[GIVEN RECORDS — start]

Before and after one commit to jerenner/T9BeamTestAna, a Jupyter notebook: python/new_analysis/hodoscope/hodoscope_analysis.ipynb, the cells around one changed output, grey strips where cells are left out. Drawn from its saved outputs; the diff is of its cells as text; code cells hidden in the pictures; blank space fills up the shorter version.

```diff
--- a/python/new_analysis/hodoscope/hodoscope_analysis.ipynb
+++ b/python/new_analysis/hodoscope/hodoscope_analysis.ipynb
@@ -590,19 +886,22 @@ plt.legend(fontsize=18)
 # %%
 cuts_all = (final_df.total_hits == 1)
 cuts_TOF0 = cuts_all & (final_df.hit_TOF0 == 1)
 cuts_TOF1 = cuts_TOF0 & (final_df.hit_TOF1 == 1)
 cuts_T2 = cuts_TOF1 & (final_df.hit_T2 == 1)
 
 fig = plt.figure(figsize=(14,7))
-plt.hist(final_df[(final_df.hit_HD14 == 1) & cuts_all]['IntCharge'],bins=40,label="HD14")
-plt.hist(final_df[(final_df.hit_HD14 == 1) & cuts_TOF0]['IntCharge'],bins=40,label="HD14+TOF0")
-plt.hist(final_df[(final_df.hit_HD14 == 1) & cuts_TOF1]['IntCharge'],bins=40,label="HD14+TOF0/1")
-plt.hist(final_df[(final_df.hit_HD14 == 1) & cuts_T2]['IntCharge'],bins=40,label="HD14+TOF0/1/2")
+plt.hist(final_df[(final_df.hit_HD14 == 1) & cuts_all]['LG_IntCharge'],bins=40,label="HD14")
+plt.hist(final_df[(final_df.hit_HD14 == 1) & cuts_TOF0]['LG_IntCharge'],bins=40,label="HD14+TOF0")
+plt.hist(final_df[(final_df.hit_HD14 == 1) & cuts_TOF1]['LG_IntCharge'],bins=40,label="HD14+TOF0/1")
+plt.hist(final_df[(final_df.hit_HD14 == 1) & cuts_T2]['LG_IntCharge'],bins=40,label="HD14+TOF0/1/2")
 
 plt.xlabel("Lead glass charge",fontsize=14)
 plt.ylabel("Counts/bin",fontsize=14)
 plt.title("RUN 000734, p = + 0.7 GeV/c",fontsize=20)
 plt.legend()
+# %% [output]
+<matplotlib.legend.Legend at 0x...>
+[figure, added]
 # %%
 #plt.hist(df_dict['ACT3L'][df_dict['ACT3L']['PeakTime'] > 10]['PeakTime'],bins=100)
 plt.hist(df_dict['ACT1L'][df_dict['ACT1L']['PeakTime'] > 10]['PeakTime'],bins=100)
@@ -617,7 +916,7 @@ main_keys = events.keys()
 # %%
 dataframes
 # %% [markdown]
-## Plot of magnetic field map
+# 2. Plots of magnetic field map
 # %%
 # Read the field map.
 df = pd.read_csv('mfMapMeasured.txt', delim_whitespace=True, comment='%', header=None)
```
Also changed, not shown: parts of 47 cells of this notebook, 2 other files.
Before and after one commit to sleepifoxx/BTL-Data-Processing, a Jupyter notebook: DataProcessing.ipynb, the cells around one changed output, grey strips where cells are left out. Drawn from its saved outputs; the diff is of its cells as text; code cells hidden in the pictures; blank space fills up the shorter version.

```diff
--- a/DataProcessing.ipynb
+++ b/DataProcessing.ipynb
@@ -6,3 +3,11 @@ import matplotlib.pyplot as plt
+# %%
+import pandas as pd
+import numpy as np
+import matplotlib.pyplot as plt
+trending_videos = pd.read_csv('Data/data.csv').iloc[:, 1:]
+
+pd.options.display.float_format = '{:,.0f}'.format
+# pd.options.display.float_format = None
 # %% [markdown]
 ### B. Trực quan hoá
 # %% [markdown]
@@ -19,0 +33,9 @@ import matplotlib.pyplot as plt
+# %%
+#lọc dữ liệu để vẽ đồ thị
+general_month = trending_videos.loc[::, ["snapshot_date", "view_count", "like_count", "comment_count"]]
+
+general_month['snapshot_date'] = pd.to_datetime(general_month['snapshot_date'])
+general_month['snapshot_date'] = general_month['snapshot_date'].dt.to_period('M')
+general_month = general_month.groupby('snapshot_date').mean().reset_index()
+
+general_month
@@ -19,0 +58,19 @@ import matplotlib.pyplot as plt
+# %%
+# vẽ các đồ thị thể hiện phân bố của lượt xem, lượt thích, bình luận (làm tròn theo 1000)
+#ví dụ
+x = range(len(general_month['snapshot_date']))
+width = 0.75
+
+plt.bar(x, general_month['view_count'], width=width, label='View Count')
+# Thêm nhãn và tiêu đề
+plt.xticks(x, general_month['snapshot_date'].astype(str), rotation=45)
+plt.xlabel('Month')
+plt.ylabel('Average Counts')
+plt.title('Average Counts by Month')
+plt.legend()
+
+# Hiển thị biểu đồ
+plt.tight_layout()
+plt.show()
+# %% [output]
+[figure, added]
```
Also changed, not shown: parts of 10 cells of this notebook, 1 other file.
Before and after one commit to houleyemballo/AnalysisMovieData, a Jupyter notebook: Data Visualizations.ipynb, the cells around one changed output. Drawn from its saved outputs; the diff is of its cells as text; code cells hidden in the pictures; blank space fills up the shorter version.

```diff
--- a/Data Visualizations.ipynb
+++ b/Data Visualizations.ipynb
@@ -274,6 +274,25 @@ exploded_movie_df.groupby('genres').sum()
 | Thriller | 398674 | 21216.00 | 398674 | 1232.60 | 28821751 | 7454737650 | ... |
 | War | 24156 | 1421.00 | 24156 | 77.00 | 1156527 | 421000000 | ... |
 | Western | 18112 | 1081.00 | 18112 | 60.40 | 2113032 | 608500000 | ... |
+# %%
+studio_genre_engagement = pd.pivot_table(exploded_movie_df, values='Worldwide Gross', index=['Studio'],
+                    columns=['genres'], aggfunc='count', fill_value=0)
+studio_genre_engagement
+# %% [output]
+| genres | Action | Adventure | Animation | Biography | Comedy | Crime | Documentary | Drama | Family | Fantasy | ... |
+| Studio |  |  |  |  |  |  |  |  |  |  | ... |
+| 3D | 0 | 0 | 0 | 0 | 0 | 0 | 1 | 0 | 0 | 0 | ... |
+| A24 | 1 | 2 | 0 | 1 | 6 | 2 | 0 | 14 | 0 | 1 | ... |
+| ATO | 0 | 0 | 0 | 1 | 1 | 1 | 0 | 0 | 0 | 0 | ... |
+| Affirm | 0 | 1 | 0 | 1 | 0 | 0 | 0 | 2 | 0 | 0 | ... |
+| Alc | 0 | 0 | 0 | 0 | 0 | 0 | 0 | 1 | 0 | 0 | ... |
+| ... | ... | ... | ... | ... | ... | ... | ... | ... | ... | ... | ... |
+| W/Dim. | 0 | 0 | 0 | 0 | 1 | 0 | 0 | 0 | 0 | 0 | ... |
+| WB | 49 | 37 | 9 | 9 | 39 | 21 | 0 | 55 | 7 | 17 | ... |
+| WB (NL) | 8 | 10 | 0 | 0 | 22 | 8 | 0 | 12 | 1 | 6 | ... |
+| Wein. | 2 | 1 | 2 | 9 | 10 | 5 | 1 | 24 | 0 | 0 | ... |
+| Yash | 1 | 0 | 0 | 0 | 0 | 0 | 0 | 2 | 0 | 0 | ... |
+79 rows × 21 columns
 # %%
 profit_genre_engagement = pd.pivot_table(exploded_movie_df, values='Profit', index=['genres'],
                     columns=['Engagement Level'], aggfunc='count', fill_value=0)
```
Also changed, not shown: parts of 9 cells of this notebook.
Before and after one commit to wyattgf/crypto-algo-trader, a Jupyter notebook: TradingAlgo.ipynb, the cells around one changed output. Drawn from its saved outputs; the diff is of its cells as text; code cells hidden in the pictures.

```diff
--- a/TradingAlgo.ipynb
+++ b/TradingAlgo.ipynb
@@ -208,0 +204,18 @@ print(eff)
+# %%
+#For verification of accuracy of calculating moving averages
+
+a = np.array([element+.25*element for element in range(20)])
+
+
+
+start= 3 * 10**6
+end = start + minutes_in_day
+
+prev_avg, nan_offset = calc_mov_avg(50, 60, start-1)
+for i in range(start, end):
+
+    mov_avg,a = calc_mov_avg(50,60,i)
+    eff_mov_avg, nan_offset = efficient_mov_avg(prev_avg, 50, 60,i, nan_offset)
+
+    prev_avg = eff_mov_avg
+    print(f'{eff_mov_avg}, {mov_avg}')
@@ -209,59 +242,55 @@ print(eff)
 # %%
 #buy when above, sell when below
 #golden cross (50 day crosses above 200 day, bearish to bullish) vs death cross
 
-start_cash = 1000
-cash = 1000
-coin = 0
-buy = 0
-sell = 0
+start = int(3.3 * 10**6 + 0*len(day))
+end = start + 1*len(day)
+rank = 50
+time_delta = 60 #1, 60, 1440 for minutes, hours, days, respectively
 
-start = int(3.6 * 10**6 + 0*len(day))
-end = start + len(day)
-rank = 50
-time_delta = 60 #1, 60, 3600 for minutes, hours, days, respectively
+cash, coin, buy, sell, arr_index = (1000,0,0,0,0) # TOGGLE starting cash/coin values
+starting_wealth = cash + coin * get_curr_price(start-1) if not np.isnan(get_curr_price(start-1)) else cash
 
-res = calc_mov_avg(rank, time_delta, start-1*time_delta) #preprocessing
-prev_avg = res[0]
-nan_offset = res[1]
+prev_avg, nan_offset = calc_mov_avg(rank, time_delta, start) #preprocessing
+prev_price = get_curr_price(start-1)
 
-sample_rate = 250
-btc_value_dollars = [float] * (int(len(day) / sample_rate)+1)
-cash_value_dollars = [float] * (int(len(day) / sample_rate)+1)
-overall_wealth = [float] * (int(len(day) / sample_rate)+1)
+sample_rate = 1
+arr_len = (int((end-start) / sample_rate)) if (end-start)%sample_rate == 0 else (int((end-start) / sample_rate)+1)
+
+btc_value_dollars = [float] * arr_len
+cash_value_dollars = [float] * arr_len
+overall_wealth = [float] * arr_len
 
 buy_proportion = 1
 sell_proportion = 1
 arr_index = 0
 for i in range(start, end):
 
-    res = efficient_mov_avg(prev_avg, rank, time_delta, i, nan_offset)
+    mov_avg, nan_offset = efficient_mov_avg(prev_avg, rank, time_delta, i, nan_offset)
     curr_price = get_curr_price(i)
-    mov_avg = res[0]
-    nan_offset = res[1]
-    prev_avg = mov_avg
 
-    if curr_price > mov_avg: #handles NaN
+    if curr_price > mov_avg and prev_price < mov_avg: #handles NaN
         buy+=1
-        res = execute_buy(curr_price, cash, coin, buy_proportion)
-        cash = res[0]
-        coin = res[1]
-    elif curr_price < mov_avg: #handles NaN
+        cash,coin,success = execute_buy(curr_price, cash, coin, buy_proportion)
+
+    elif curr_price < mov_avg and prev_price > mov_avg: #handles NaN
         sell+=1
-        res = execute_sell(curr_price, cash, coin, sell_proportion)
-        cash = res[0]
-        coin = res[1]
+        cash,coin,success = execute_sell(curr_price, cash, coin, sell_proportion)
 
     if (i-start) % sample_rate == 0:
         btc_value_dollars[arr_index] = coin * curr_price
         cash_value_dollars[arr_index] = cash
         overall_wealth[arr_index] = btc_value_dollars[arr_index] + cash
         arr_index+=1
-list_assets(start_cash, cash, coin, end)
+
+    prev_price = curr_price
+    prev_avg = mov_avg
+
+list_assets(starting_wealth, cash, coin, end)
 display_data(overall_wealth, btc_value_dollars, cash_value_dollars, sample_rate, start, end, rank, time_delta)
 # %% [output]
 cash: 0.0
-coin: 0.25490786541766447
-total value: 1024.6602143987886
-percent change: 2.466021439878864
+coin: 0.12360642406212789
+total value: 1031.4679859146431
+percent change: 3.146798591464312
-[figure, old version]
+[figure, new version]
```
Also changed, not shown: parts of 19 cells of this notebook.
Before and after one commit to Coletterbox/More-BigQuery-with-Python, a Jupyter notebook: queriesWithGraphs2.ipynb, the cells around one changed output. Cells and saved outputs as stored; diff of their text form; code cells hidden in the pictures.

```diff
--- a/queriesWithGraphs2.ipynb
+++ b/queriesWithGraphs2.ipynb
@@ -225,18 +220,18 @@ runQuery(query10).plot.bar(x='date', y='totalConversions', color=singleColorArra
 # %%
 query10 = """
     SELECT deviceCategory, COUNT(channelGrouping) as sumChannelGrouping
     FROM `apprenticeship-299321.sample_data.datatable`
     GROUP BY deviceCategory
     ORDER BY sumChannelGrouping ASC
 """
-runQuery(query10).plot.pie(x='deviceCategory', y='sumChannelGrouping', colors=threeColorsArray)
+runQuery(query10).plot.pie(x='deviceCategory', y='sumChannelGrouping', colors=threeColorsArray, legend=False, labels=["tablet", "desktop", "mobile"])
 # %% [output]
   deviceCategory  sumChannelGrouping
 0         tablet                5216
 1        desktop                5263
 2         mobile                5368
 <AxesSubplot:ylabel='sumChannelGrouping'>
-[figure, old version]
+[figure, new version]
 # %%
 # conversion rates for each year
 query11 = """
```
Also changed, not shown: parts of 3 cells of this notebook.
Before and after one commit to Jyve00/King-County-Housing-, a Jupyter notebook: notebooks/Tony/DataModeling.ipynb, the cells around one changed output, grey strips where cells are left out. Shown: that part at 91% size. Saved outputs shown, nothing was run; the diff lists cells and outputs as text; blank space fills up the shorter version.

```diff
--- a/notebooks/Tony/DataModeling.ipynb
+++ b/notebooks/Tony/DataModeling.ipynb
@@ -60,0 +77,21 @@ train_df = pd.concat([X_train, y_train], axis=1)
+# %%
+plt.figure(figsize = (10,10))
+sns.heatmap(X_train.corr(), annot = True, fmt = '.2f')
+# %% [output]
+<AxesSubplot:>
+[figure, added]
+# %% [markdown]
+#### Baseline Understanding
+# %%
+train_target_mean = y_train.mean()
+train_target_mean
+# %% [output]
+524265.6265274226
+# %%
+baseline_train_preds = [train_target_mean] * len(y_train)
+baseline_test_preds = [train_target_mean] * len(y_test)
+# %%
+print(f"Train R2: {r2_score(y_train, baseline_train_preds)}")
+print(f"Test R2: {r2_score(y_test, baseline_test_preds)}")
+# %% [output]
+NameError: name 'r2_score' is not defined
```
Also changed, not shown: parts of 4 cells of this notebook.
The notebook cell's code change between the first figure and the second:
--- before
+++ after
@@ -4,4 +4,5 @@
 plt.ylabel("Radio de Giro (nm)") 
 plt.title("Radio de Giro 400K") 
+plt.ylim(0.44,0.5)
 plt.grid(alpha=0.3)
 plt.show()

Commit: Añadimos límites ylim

[GIVEN RECORDS — finish]

**WHAT NEEDS TO BE DONE**
Of the lines above, copy each that contains "PeakTime".

**OUTPUT FOR THIS EXERCISE**
 #plt.hist(df_dict['ACT3L'][df_dict['ACT3L']['PeakTime'] > 10]['PeakTime'],bins=100)
 plt.hist(df_dict['ACT1L'][df_dict['ACT1L']['PeakTime'] > 10]['PeakTime'],bins=100)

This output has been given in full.